CAMBRIDGE, Minn. (KMSP) - Al Garber spent 26 years investigating cases with the FBI, but even he was surprised by what he heard coming from Danny Heinrich in federal court.
“The brutality of it. The candidness of Heinrich,” said Garber. “The fact that Jacob was killed almost immediately after being abducted, that was shocking.”
Garber supervised the FBI’s investigation after Wetterling’s abduction near his St. Joseph, MN home in October of 1989. He worked the case for several years looking at multiple suspects, including Heinrich.
“We did a very comprehensive investigation of Heinrich,” said Garber. “Whatever you can imagine we could do we did. And then when all failed we got search warrants for his car and his house.”
Those search warrants turned up fibers in Heinrich’s car that were consistent with evidence in the abduction and sexual assault Jared Scheierl in 1990. But the evidence was not strong enough to stand up in court.
“We didn’t know what to do,” Garber recalled. “So we decided we’re going to try and bring him in and maybe we can get him to talk or say something that will lead us to real evidence, and we did. And it didn’t work.”

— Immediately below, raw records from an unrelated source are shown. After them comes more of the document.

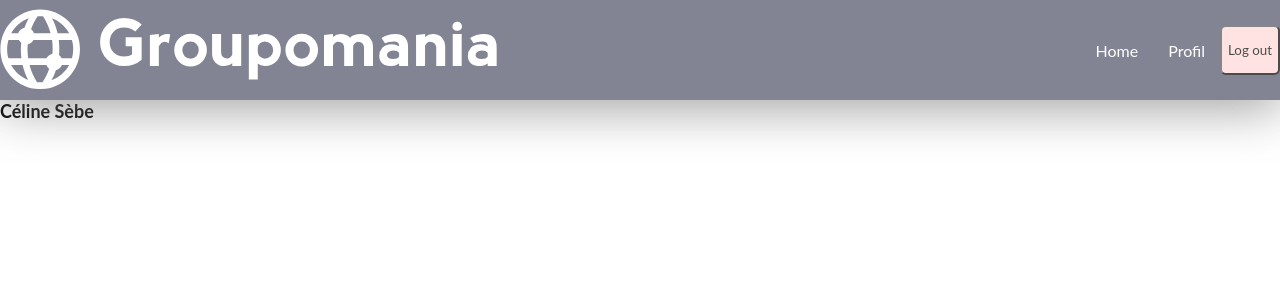
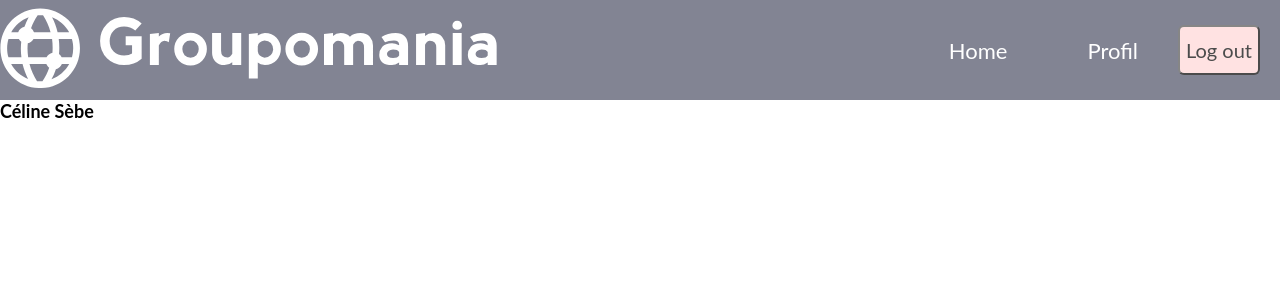
Before and after one commit to CelineSebe/P7_Groupomania, a React (Create React App) app in the folder front/: page /Profil in a window 1280 px wide. Shown: the top 300 px of the page. Built offline with nearby package versions, Linux system fonts and the light colour scheme.

Commit message:
LogIn Logo component style

```diff
--- a/front/src/components/Header/index.js
+++ b/front/src/components/Header/index.js
@@ -10,15 +10,16 @@ const NavLink = styled.nav`
     align-items: center;
     background-color: #4E5166;
     height: 100px;
-    box-shadow: 0px 8px 50px 2px grey;
+    box-shadow: 0px 8px 3px 2px grey 0.5;
     opacity: 70%;
-
+    font-style: "Lato";
+    font-size: 22px;
 `
 const ImgHeader = styled.img `
     height: 80px;
     `
 const NavContent = styled.p`
-    padding: 37px 15px;
+    padding: 37px 40px;
     color: white;
     &:hover{
         cursor: pointer;
@@ -29,12 +30,13 @@ const ContainerLink = styled.div`
     display: flex;
     justify-content: space-around;
     align-items: center;
-
+    padding-right: 20px;
     `
 const LogOutButton = styled.button `
     background-color: #FFD7D7;
     height: 50px;
     border-radius: 6px;
+    font-size: 20px;
     &:hover{
         cursor: pointer;
     }
@@ -45,11 +47,11 @@ const LogOutButton = styled.button `
 function Header(){
     return (
         <NavLink>
-            <Link to="/">
+            <Link to="/Home">
                 <ImgHeader src={logo} alt="logo entreprise"/>
             </Link>
             <ContainerLink>
-                <Link to="/" style={{ textDecoration: 'none'}}>
+                <Link to="/Home" style={{ textDecoration: 'none'}}>
                     <NavContent>
                         Home
                     </NavContent>
@@ -59,7 +61,7 @@ function Header(){
                         Profil
                     </NavContent>
                 </Link>
-                <Link to="/Login">
+                <Link to="/">
                     <LogOutButton>
                         Log out
                     </LogOutButton>
--- /dev/null
+++ b/front/src/components/ProfilInfo/index.js
@@ -0,0 +1,14 @@
+import React from 'react-dom'
+
+function ProfilInfo(){
+    return(
+    <>
+    <div>
+        <div className="container">
+            <h1 style={{fontSize: '18px'}}> Céline Sèbe </h1>
+        </div>
+    </div>
+    </>
+    )
+}
+export default ProfilInfo
--- a/front/src/index.jsx
+++ b/front/src/index.jsx
@@ -7,7 +7,6 @@ import Home from './pages/Home';
 import Profil from './pages/Profil';
 import Login from './pages/Login';
 import Error from './components/Error';
-import Header from './components/Header';
 import reportWebVitals from './reportWebVitals';
 
 const rootElement = document.getElementById('root')
@@ -19,8 +18,6 @@ const GlobalStyle = createGlobalStyle`
       font-family: 'Lato', sans-serif;
       box-sizing: border-box;
     }
-
-
 `
 
 root.render(
@@ -30,16 +27,16 @@ root.render(
     <Router>
         <Routes>
             <Route exact path="/"
-              element= { <div><Header /><Home /></div> }
-            />
-            <Route path="/Login"
               element= { <Login/> }
+                />
+            <Route path="/Home"
+              element= { <Home /> }
             />
             <Route path="/Profil"
-              element= {<div><Header /><Profil /></div>}
+              element= {<Profil />}
             />
             <Route path="*"
-              element= {<div><Header /><Error /></div>}
+              element= {<Error />}
             />
         </Routes>
     </Router>
--- a/front/src/pages/Login/index.jsx
+++ b/front/src/pages/Login/index.jsx
@@ -3,39 +3,47 @@ import { useParams } from 'react-router-dom'
 import { Link } from 'react-router-dom'
 import styled from 'styled-components'
 import logo from '../../assets/Logos/icon-left-font-monochrome-black.png'
+import colors from '../../utils/style/colors'
 
 const Connection= styled.div`
 display: flex;
 justify-content: center;
 align-items: center;
-background-color: #FFD7D7;
+background-color: ${colors.secondary};
 width: 100vh;
 height: 100vh;
 `
-const LogoContainer = styled.div
-`display: flex;
+const LogoContainer = styled.div`
+display: flex;
 flex-direction: column;
 align-items: center;
 width: 50vh;
-opacity: 80%
+opacity: 80%;
 `
 const Logo = styled.img`
     width: 150px;
+    position: absolute;
+    top: 30px;
+    left: 160px;
 `
 const ConnectContent = styled.div`
-display: flex;
-flex-direction: column;
-align-items: center;
+        display: flex;
+        flex-direction: column;
+        align-items: center;
      background-color: white;
-     color: #4E5166;
+     color: ${colors.tertiary};
      height: 500px;
      width: 500px;
+     padding: 20px;
 `
 const Signup = styled.div`
     width: 300px;
     height: 100px;
 `
 const LogIn = styled.div`
+    display: flex;
+    flex-direction: column;
+    justify-content: space-between;
     width: 300px;
     height: 100px;
 `
@@ -52,13 +60,19 @@ function SignupLogin(){
                 <ConnectContent>
                     <h1> Welcome back! </h1>
                         <Signup>
-
+                            {/* <label> Identifiant </label>
+                                <input ></input>
+                            <label> Mot de passe </label>
+                                <input type="password" ></input>
+                            <label> Confirmer le mot de passe </label>
+                                <input type="password" ></input> */}
                         </Signup>
                         <LogIn>
-
+                            <label> Identifiant </label>
+                            <input ></input>
+                            <label> Mot de passe </label>
+                            <input type="password" ></input>
                         </LogIn>
-                    <Link to="*" style={{ textDecoration: 'none', color: 'black'}}> Se connecter {signOrLogin} </Link>
-                    <Link to="*" style={{ textDecoration: 'none', color:'black'}}> S'inscrire {signOrLogin} </Link>
                 </ConnectContent>
             </LogoContainer>
         </Connection>
--- a/front/src/pages/Profil/index.jsx
+++ b/front/src/pages/Profil/index.jsx
@@ -1,14 +1,13 @@
 import React from 'react-dom'
-
-
+import Header from '../../components/Header'
+import ProfilInfo from '../../components/ProfilInfo'
 
 function Profil(){
     return(
-    <div>
-        <div className="container">
-            <h1 style={{fontSize: '18px'}}> Céline Sèbe </h1>
-        </div>
-    </div>
+    <>
+    <Header />
+    <ProfilInfo />
+    </>
     )
 }
 
--- /dev/null
+++ b/front/src/utils/style/colors.js
@@ -0,0 +1,7 @@
+const colors = {
+    primary: '#FD2D01',
+    secondary:  '#FFD7D7',
+    tertiary: '#4E5166',
+}
+
+export default colors
```
Also changed, not shown: front/src/pages/Home/index.jsx (+6 -3 lines).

Garber gives credit the to the current team of investigators who reopened the files, conducted DNA testing on Jared Scheierl’s clothing that led straight back to Heinrich. The new investigation uncovered evidence of child pornography in Heinrich’s home that led to federal changes and the eventual plea deal and confession to the murder of Jacob Wetterling.
“As far as we know, he didn’t tell anybody what he did until now which is very, very unusual,” said Garber. “And nobody came forward with any real evidence to this point. That’s unusual for a crime like this. Usually somebody talks. It may take a long time but somebody talks. And some evidence develops. It may not be enough to convict, but some evidence is developed.”

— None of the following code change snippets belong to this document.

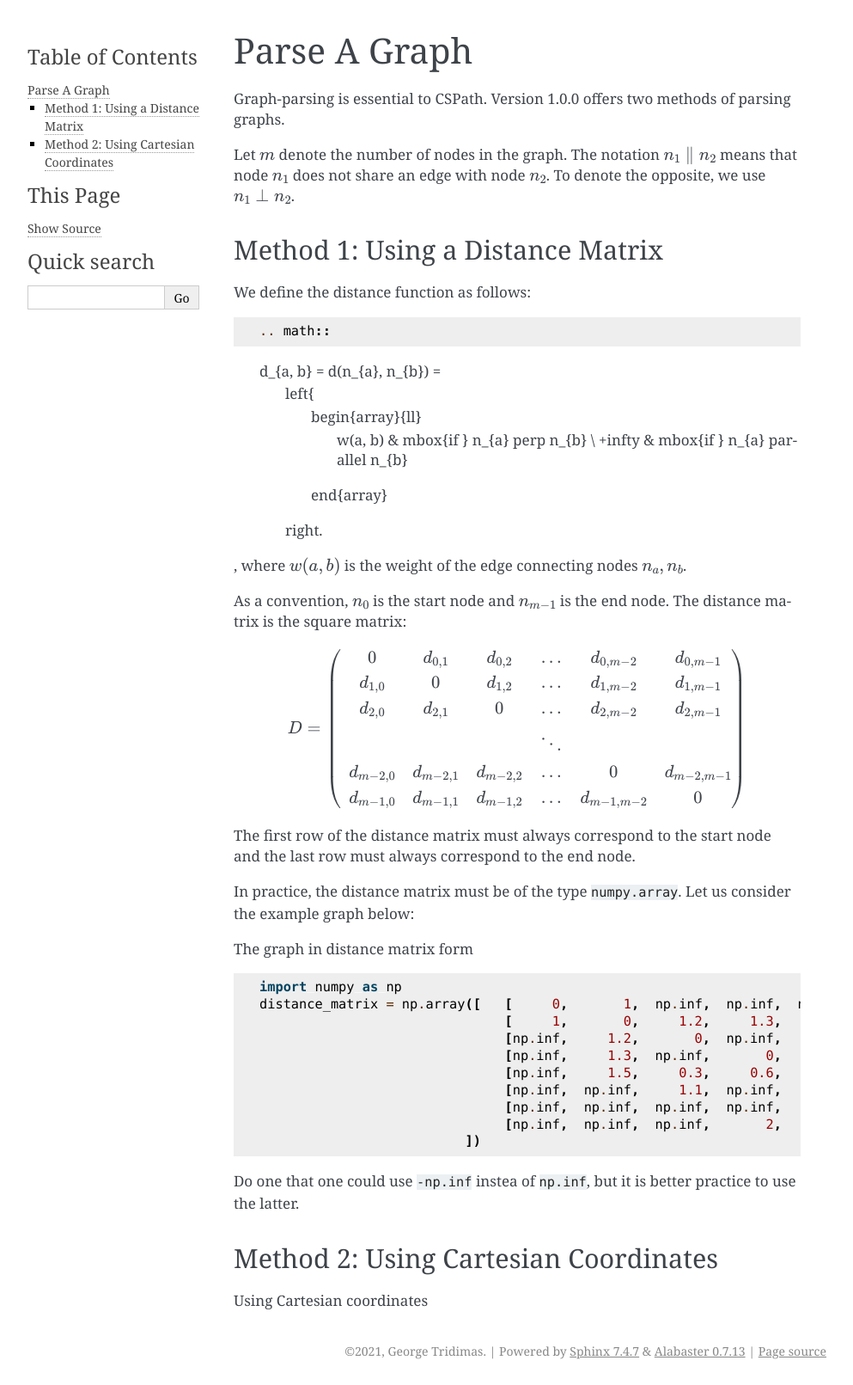
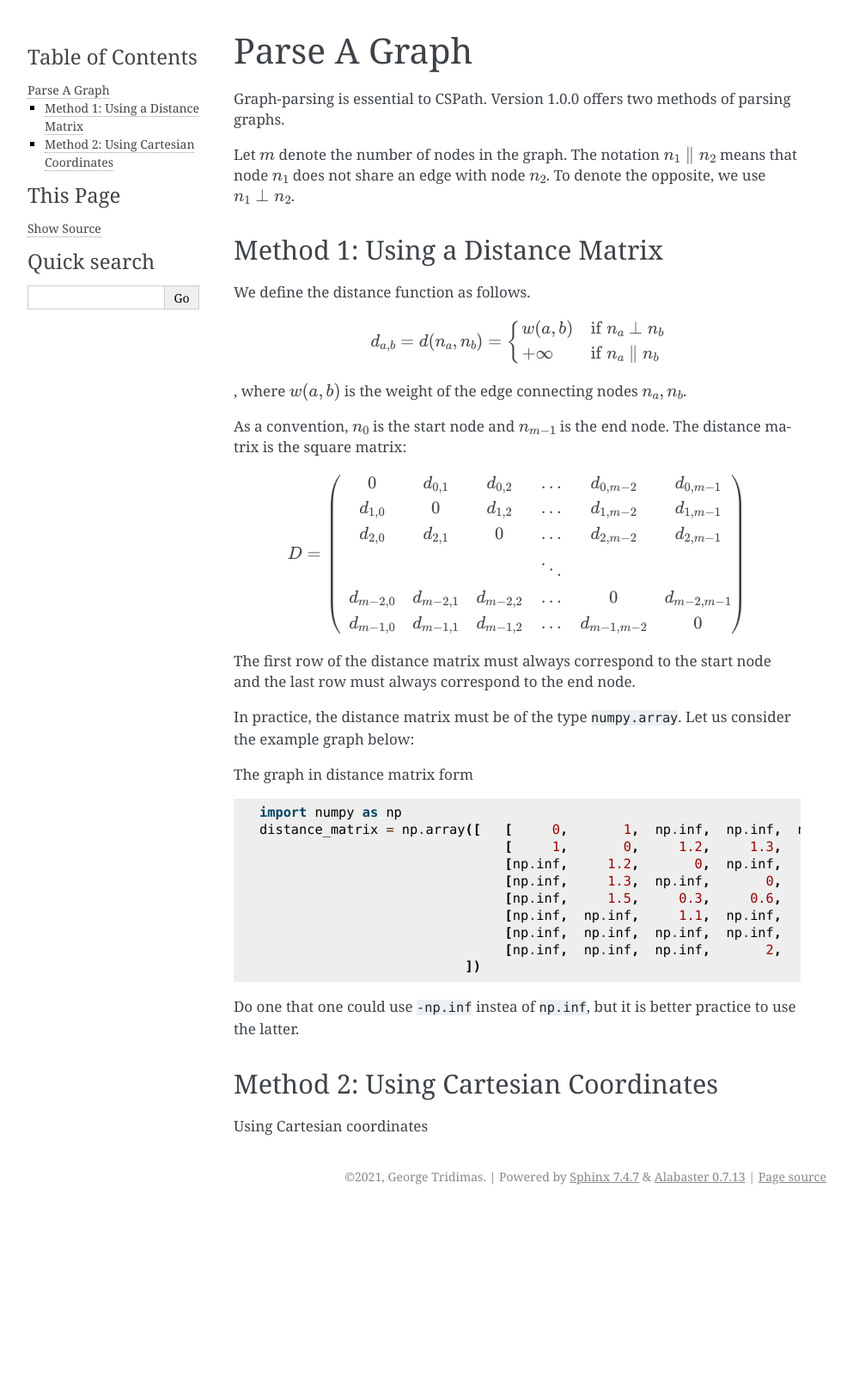
Before and after one commit to notgmt1337/CSPath, a Sphinx documentation site: the page built from docs/how-to/graph-parse.rst, in a window 1280 px wide. Shown: the whole page at 86% size, without its empty margins (148-1141 px from the left). Built offline with Sphinx 7.4.7, drawn with Linux system fonts in a browser that asks for light colours; after the commit the page ends 1408 px from its top, so only the background shows below that.

```diff
--- a/docs/how-to/graph-parse.rst
+++ b/docs/how-to/graph-parse.rst
@@ -10,16 +10,16 @@ To denote the opposite, we use :math:`n_{1} \perp n_{2}`.
 Method 1: Using a Distance Matrix
 ---------------------------------
 
-We define the distance function as follows::
+We define the distance function as follows.
 
 .. math::
     d_{a, b} = d(n_{a}, n_{b}) =
-                                    \left\{
-                                            \begin{array}{ll}
-                                                  w(a, b) & \mbox{if } n_{a} \perp n_{b} \\
-                                                  +\infty & \mbox{if } n_{a} \parallel n_{b}
-                                            \end{array}
-                                    \right.
+                                 \left\{
+                                        \begin{array}{ll}
+                                              w(a, b) & \mbox{if } n_{a} \perp n_{b} \\
+                                              +\infty & \mbox{if } n_{a} \parallel n_{b}
+                                        \end{array}
+                                 \right.
 
 
 , where :math:`w(a, b)` is the weight of the edge connecting nodes :math:`n_{a}, n_{b}`.
```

Still, Garber says there are lessons investigators should learn from this case. One of them is that law enforcement can’t rely on looking for the typical suspects.
“You can’t do an investigation thinking that you’re only going to go after people who fit the mold, fit the profile. Because, here’s a guy with no convictions. A guy who apparently he didn’t have any of the characteristics you are told that child sex offenders have,” he said.
Garber says he feels deeply sorry for what happened to Jacob. He also says he feels deep emotion for his family who he worked closely with during the investigation. But he also warns people to not call this closure.
“Nothing good came out of this. There’s no closure. The only this we know is Jacob is dead. And the guy who killed him is going to jail for a long time. That’s not good,” said Garber.